Pinterest, a pinboard-style photo sharing website that allows members to virtually collect and curate images and videos. Why should you use Pinterest?
Engages your customers
In today's over-saturated market, it's not enough to just use traditional online marketing. Businesses have to generate a community around their customers and find a way to fit their products and services into their customers' lifestyles. In this way, Pinterest is extremely effective because the act of 'pinning' onto a board and the ability to 'follow' other boards create a community of like-minded individuals.
Take for example, supermarket giant Coles, which has 27 boards and more than 1300 followers. Its food boards inspire customers to create new recipes and provide ideas on how to serve up food - although not directly 'selling' to their customers, it creates and engages a community of food lovers.
Brand engagement also translates to sales, with statistics showing 70 per cent of online consumers who visit Pinterest have found an item they've bought or wanted to buy, compared with 40 per cent of Facebook users.
Drives web traffic
Successfully engaging current and would-be customers also drives web traffic if your images are linked to your business website.
According to Search Engine Journal, Pinterest referrals spend 70 per cent more money than visitors referred from non-social channels. This comes as no surprise - if people are 'liking' and 'pinning' your images, they're more likely to be interested in your products and click through to your website. Pinterest encourages consumerism, which is not a bad thing when it comes to boosting traffic and sales.
Enables internal business collaboration
Pinterest now offers 'secret boards', which are boards hidden from public view. Businesses can create up to three secret boards, which can be repinned to other public boards without linking back to the secret board.
Businesses working on visual-heavy projects will find this function useful, whether it's giving employees a first-look at a product before it's launched or sharing the latest company designs. However, businesses should be careful when posting sensitive information and have a social media policy in place before enabling employees to participate.

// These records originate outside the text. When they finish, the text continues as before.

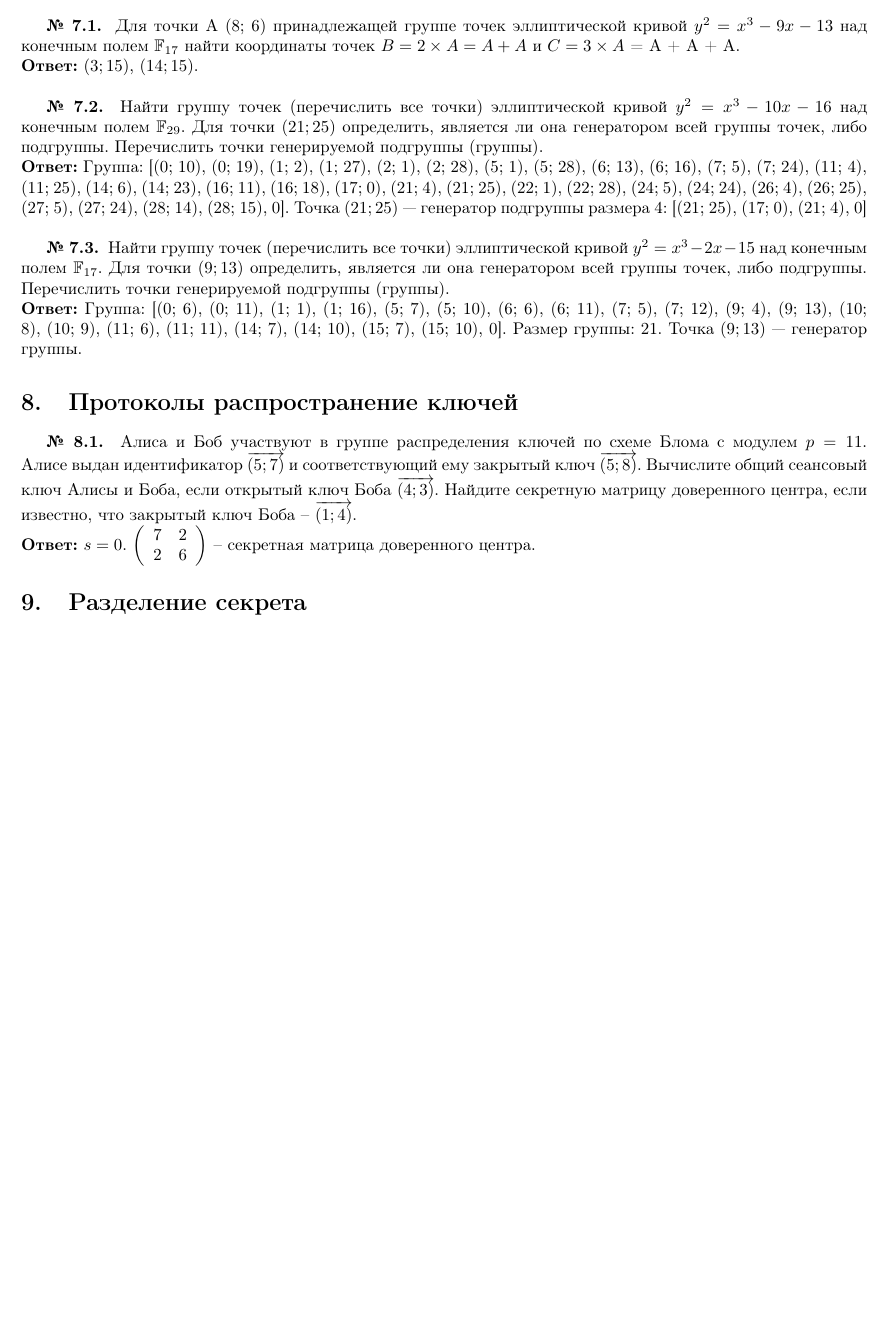
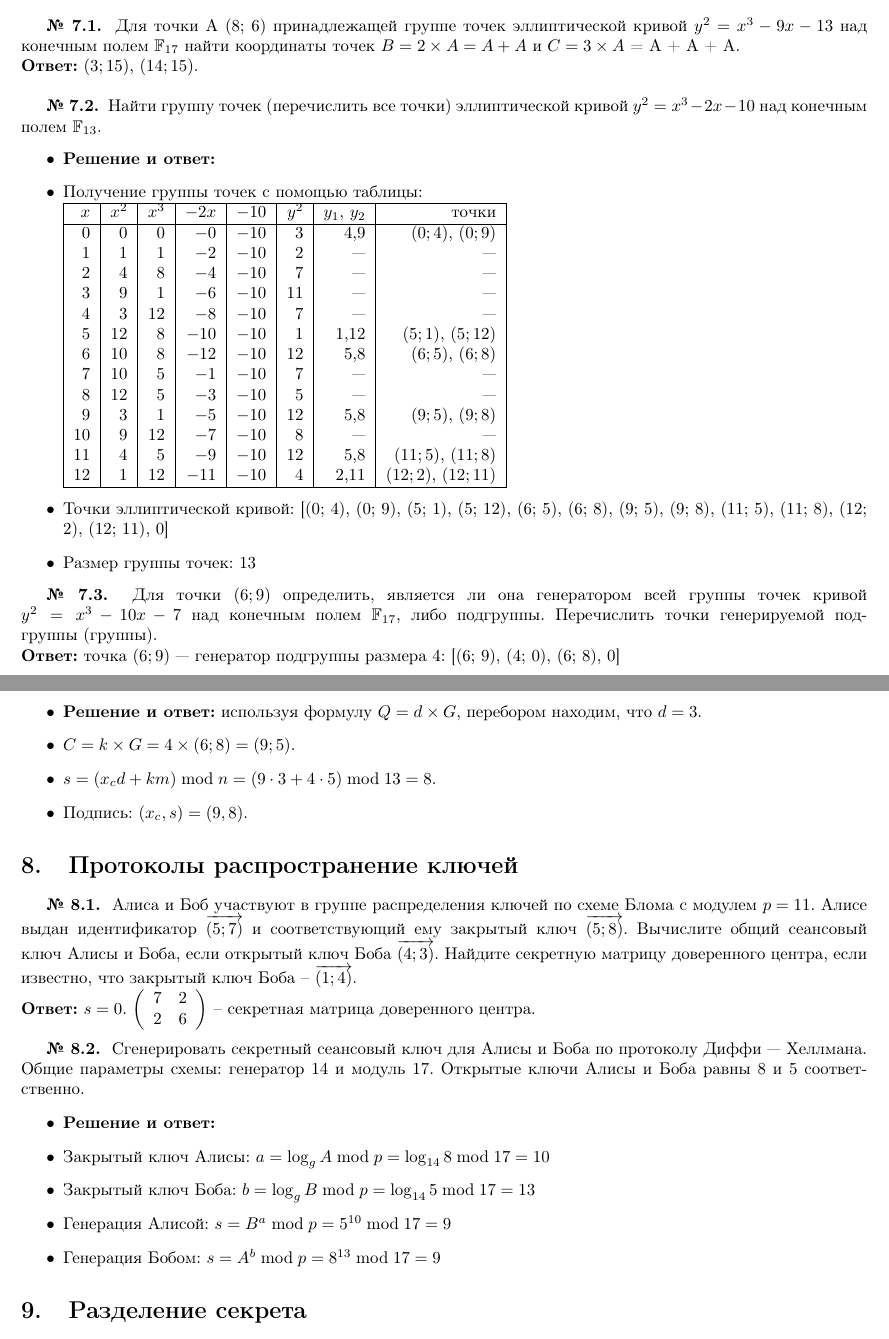
Before and after one commit to vlsergey/infosec, a LaTeX document (Tasks Only.tex, which reads tasks.tex): part of page 3 of 4 before the commit and two parts of pages 3 and 4 of 4 after it, the two joined at a grey line, cut so that both start at the same text, the shorter picture padded with empty space. Compiled offline with pdfLaTeX.

Commit message:
more tasks to book

```diff
--- a/tasks.tex
+++ b/tasks.tex
@@ -173,14 +173,46 @@
 \textbf{Ответ:} $(3; 15)$, $(14; 15)$.
 \\
 
-\tasknumber Найти группу точек (перечислить все точки) эллиптической кривой $y^2 = x^3 - 10x - 16$ над конечным полем $\mathbb{F}_{29}$. Для точки $\left(21; 25\right)$ определить, является ли она генератором всей группы точек, либо подгруппы. Перечислить точки генерируемой подгруппы (группы).
-\\*
-\textbf{Ответ:} Группа: [(0; 10), (0; 19), (1; 2), (1; 27), (2; 1), (2; 28), (5; 1), (5; 28), (6; 13), (6; 16), (7; 5), (7; 24), (11; 4), (11; 25), (14; 6), (14; 23), (16; 11), (16; 18), (17; 0), (21; 4), (21; 25), (22; 1), (22; 28), (24; 5), (24; 24), (26; 4), (26; 25), (27; 5), (27; 24), (28; 14), (28; 15), 0]. Точка $\left(21; 25\right)$ — генератор подгруппы размера 4: [(21; 25), (17; 0), (21; 4), 0]
+\tasknumber Найти группу точек (перечислить все точки) эллиптической кривой $y^2 = x^3 - 2 x - 10$ над конечным полем $\mathbb{F}_{13}$.
+\begin{itemize}
+\item \textbf{Решение и ответ:}
+\item Получение группы точек с помощью таблицы:\\
+\begin{tabular}{|r|r|r|r|r|r|r|r|}
+\hline
+$x$ & $x^2$ & $x^3$ & $-2x$ & $-10$ & $y^2$ & $y_1$, $y_2$ & точки \\
+\hline
+$0$ & $0$ & $0$ & $-0$ & $-10$ & $3$ & $4$,$9$ &$(0; 4)$, $(0; 9)$ \\
+$1$ & $1$ & $1$ & $-2$ & $-10$ & $2$ &  --- & --- \\
+$2$ & $4$ & $8$ & $-4$ & $-10$ & $7$ &  --- & --- \\
+$3$ & $9$ & $1$ & $-6$ & $-10$ & $11$ &  --- & --- \\
+$4$ & $3$ & $12$ & $-8$ & $-10$ & $7$ &  --- & --- \\
+$5$ & $12$ & $8$ & $-10$ & $-10$ & $1$ & $1$,$12$ &$(5; 1)$, $(5; 12)$ \\
+$6$ & $10$ & $8$ & $-12$ & $-10$ & $12$ & $5$,$8$ &$(6; 5)$, $(6; 8)$ \\
+$7$ & $10$ & $5$ & $-1$ & $-10$ & $7$ &  --- & --- \\
+$8$ & $12$ & $5$ & $-3$ & $-10$ & $5$ &  --- & --- \\
+$9$ & $3$ & $1$ & $-5$ & $-10$ & $12$ & $5$,$8$ &$(9; 5)$, $(9; 8)$ \\
+$10$ & $9$ & $12$ & $-7$ & $-10$ & $8$ &  --- & --- \\
+$11$ & $4$ & $5$ & $-9$ & $-10$ & $12$ & $5$,$8$ &$(11; 5)$, $(11; 8)$ \\
+$12$ & $1$ & $12$ & $-11$ & $-10$ & $4$ & $2$,$11$ &$(12; 2)$, $(12; 11)$ \\
+\hline
+\end{tabular}
+\item Точки эллиптической кривой: [(0; 4), (0; 9), (5; 1), (5; 12), (6; 5), (6; 8), (9; 5), (9; 8), (11; 5), (11; 8), (12; 2), (12; 11), 0]
+\item Размер группы точек: $13$
+\end{itemize}
 \\
 
-\tasknumber Найти группу точек (перечислить все точки) эллиптической кривой $y^2 = x^3 - 2x - 15$ над конечным полем $\mathbb{F}_{17}$. Для точки $\left(9; 13\right)$ определить, является ли она генератором всей группы точек, либо подгруппы. Перечислить точки генерируемой подгруппы (группы).
+\tasknumber Для точки $\left(6; 9\right)$ определить, является ли она генератором всей группы точек кривой $y^2 = x^3 - 10 x - 7$ над конечным полем $\mathbb{F}_{17}$, либо подгруппы. Перечислить точки генерируемой подгруппы (группы).
 \\*
-\textbf{Ответ:} Группа: [(0; 6), (0; 11), (1; 1), (1; 16), (5; 7), (5; 10), (6; 6), (6; 11), (7; 5), (7; 12), (9; 4), (9; 13), (10; 8), (10; 9), (11; 6), (11; 11), (14; 7), (14; 10), (15; 7), (15; 10), 0]. Размер группы: 21. Точка $\left(9; 13\right)$ — генератор группы.
+\textbf{Ответ:} точка $\left(6; 9\right)$ — генератор подгруппы размера 4: [(6; 9), (4; 0), (6; 8), 0]
+\\
+
+\tasknumber Вычислить электронную подпись сообщения $m=5$ по схеме ГОСТ Р 34.10-2012. Кривая $y^2 = x^3 - 2 x - 10$ над конечным полем $\mathbb{F}_{13}$. В качестве генератора используется точка G$\left(6; 8\right)$. Открытый ключ отправителя сообщения Q$\left(11; 8\right)$. Для генерации ЭП использовать случайный параметр $k=4$.
+\begin{itemize}
+\item \textbf{Решение и ответ:} используя формулу $Q = d \times G$, перебором находим, что $d = 3$.
+\item $C = k \times G = 4 \times \left(6; 8\right) = \left(9; 5\right)$.
+\item $s = ( x_c d + k m ) \bmod n = ( 9 \cdot 3 + 4 \cdot 5 ) \bmod 13 = 8$.
+\item Подпись: $(x_c, s) = (9, 8)$.
+\end{itemize}
 
 \section{Протоколы распространение ключей}
 \tasksection
@@ -191,6 +223,16 @@
    7 & 2  \\
    2 & 6  \\
 \end{array}} \right)$ -- секретная матрица доверенного центра.
+\\
+
+\tasknumber Сгенерировать секретный сеансовый ключ для Алисы и Боба по протоколу Диффи~---~Хеллмана\index{протокол!Диффи~---~Хеллмана}. Общие параметры схемы: генератор 14 и модуль 17. Открытые ключи Алисы и Боба равны 8 и 5 соответственно.
+\begin{itemize}
+\item \textbf{Решение и ответ:}
+\item Закрытый ключ Алисы: $a = \log_{g} A \bmod p = \log_{14} 8 \bmod 17 = 10$
+\item Закрытый ключ Боба: $b = \log_{g} B \bmod p = \log_{14} 5 \bmod 17 = 13$
+\item Генерация Алисой: $s = {B}^{a} \bmod p  = {5}^{10} \bmod 17 = 9$
+\item Генерация Бобом: $s = {A}^{b} \bmod p  = {8}^{13} \bmod 17 = 9$
+\end{itemize}
 
 \section{Разделение секрета}
 \tasksection
```
Also changed, not shown: tasks.tex (6 more changed lines).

Showcases industry leadership or creativity
Businesses can use Pinterest to showcase their thought leadership and industry expertise, with an indirect approach often working to their advantage. An effective example is General Electric. The company believes in "pinning things that inspire us to build, power, move and cure the world", shown through its 25 inspirational boards on innovation and technology. Or local activewear brand Lorna Jane, whose 22 boards encapsulate a healthy lifestyle and inspirational travel. Both brands build on their expertise within their industry, further adding to consumer engagement.
Get inspired by other businesses
You don't always have to pin your own images - there are many similar businesses out there with great visuals you can repin to your own boards. This not only allows you to potentially collaborate with these businesses and exchange ideas, but can also inspire you to create new products, improve existing processes and identify trends.
How to use pinterest effectively: